California Polytechnic University, California Sea Grant
We conduct lab and field studies to evaluate how human disturbance and environmental variability affect persistence and recovery of marine systems, and how we can manage complex systems for long term sustainability. We use results to inform management and conservation policies locally and globally. The lab focuses on kelp forest and estuary ecosystems in California. Dr. O'Leary also conducts work on MPA management in East Africa (see about J. O'Leary) in collaboration with the Kenya Wildlife Service and Tanzanian Marine Parks Authority.
CURRENT RESEARCH PROJECTS:
Causes and Consequences of Eelgrass Decline in Morro Bay
This is a working group with other Cal Poly faculty looking at why eelgrass has declined so dramatically in Morro Bay and what factors are impeding restoration efforts. We are evaluating biological, physical, and historical data. The O'Leary Lab is helping develop the field monitoring program with the Morro Bay National Estuary Program, and is conducting field data collection on grazing, competition, and epifauna communities. We may be accepting a graduate student to work on this project for Fall 2016 (with field experience and statistical skills in R or Matlab). Co-PI: Ryan Walter, Physics, Cal Poly.
Effects of seastar loss on intertidal communities

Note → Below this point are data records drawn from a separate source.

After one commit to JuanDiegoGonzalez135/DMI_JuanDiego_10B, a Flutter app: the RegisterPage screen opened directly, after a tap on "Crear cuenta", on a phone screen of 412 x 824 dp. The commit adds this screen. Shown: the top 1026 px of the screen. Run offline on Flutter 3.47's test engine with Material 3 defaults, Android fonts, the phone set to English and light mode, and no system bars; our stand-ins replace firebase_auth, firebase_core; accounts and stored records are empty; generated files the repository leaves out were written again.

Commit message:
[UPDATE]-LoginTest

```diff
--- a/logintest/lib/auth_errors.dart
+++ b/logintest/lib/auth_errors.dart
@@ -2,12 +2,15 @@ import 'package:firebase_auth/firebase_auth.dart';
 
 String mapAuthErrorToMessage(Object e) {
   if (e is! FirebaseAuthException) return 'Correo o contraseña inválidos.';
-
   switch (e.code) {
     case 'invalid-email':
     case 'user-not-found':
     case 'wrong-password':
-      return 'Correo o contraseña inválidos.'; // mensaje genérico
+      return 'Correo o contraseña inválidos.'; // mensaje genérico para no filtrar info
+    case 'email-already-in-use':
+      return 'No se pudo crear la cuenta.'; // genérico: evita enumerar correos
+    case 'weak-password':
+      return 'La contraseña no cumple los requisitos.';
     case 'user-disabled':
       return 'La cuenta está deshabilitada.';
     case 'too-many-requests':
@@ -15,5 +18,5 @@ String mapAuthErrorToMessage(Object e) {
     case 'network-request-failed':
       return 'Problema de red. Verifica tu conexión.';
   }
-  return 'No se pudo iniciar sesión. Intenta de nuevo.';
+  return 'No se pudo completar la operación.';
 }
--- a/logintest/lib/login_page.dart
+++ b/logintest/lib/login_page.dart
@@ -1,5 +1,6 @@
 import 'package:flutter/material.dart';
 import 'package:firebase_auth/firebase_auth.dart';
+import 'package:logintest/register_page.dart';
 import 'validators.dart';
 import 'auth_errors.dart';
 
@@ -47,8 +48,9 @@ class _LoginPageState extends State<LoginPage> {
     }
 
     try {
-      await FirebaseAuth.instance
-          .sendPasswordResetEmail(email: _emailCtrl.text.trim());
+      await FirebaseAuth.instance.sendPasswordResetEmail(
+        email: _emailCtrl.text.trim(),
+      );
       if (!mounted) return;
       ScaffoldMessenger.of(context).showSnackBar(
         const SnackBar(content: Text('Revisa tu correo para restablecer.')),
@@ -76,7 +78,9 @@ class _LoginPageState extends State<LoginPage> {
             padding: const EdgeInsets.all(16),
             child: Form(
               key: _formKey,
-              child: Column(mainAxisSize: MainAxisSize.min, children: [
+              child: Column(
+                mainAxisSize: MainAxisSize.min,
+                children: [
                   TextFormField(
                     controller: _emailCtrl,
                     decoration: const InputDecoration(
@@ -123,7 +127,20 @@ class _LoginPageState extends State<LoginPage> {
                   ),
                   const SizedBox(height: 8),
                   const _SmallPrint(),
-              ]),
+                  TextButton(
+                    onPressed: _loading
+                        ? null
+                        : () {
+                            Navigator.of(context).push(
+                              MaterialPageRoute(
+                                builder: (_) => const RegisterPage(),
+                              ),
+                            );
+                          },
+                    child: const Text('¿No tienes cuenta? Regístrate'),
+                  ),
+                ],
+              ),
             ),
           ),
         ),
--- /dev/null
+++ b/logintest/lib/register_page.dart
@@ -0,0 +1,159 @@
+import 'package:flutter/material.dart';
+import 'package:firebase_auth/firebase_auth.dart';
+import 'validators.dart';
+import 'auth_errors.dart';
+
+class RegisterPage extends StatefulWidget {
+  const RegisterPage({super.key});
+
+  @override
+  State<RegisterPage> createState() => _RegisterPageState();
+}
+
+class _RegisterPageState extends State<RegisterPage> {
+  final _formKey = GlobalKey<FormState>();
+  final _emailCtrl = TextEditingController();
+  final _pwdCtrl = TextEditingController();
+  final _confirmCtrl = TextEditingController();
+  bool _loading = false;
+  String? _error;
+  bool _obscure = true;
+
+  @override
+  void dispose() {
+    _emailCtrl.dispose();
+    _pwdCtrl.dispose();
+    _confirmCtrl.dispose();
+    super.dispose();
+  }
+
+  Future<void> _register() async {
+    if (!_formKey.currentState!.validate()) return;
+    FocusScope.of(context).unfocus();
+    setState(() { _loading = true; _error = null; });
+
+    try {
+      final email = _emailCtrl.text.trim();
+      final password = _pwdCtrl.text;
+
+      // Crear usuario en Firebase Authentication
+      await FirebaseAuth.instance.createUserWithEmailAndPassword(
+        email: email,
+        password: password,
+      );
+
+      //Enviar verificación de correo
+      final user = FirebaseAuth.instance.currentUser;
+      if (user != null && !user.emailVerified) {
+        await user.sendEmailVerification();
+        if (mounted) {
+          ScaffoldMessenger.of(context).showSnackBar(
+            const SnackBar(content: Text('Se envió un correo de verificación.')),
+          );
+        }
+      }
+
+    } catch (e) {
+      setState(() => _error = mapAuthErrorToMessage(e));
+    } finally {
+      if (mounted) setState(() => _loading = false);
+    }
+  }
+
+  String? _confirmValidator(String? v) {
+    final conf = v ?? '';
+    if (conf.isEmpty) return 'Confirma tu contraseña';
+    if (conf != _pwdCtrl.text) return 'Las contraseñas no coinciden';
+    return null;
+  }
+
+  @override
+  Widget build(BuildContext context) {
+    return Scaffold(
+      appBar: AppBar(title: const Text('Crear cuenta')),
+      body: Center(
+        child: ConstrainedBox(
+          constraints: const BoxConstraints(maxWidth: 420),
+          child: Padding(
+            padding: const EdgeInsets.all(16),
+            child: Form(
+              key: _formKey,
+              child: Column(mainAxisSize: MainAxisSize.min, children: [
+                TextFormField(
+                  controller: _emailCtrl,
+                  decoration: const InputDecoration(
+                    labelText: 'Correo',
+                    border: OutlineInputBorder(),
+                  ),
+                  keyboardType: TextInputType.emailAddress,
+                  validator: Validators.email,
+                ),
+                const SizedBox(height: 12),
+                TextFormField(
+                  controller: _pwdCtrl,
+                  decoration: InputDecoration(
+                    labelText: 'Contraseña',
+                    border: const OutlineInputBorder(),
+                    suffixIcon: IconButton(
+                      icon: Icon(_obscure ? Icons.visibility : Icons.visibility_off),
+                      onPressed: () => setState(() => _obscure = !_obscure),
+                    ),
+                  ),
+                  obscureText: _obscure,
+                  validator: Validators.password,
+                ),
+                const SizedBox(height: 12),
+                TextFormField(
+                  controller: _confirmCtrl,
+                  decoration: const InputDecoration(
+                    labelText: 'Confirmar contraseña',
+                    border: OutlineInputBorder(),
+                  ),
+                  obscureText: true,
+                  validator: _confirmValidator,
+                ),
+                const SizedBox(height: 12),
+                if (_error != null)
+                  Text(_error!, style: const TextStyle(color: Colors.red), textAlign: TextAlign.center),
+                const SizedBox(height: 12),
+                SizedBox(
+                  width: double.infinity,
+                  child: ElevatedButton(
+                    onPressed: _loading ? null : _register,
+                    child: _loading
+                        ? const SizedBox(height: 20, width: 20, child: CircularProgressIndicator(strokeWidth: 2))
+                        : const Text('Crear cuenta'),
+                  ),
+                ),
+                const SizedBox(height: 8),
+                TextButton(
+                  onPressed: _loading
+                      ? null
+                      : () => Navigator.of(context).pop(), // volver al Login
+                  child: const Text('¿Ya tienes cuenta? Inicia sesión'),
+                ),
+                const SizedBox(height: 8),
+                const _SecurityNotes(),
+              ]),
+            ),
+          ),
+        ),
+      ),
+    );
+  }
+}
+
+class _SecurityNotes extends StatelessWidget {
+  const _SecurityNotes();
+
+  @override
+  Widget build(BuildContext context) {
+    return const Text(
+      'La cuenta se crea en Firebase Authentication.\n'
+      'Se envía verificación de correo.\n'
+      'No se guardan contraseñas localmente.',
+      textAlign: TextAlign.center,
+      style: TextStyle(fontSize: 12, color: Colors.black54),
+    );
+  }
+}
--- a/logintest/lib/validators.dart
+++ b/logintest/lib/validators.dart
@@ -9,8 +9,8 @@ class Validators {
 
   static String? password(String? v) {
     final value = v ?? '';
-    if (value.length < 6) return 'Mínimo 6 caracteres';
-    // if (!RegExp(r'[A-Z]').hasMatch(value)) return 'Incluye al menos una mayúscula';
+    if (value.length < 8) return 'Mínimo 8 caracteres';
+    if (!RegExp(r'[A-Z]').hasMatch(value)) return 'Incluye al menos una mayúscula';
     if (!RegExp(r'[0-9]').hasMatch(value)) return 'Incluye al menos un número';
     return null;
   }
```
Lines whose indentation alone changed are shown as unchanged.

We are working with 3 other California Universities (Stanford, UC Davis, and Humboldt State) to conduct long term field surveys of how intertidal communities change in the absence of seastars and during seastar population recovery from the 2013-14 wasting disease. The O'Leary Lab is contributing to the this state-wide study, and also looking at changes associated with seastar loss in the presence and absence of human trampling and harvest. The local public radio station recently reported some of our findings: http://kcbx.org/post/star-fish-population-rebound-along-west-coast
Abalone Recruitment Dynamics
We are assessing recruitment dynamics of red abalone (Haliotis rufescens) and the abundance of abalone settlement substrate (crustose coralline algae) in Northern and Central California. We are evaluating the timing of larval settlement and how distribution and abundance of abalone affect recruitment rates. We are collaborating with the California Department of Fish and Wildlife to inform management efforts of the important red abalone recreational fishery. (Co-PI Laura Rogers-Bennet, CADFW)
We are developing novel meta-genomic techniques to allow rapid assessment of recruitment from numerous small and spatially explicit field samples. Co-PIs Steve Palumbi, Bryan Barney: Stanford University)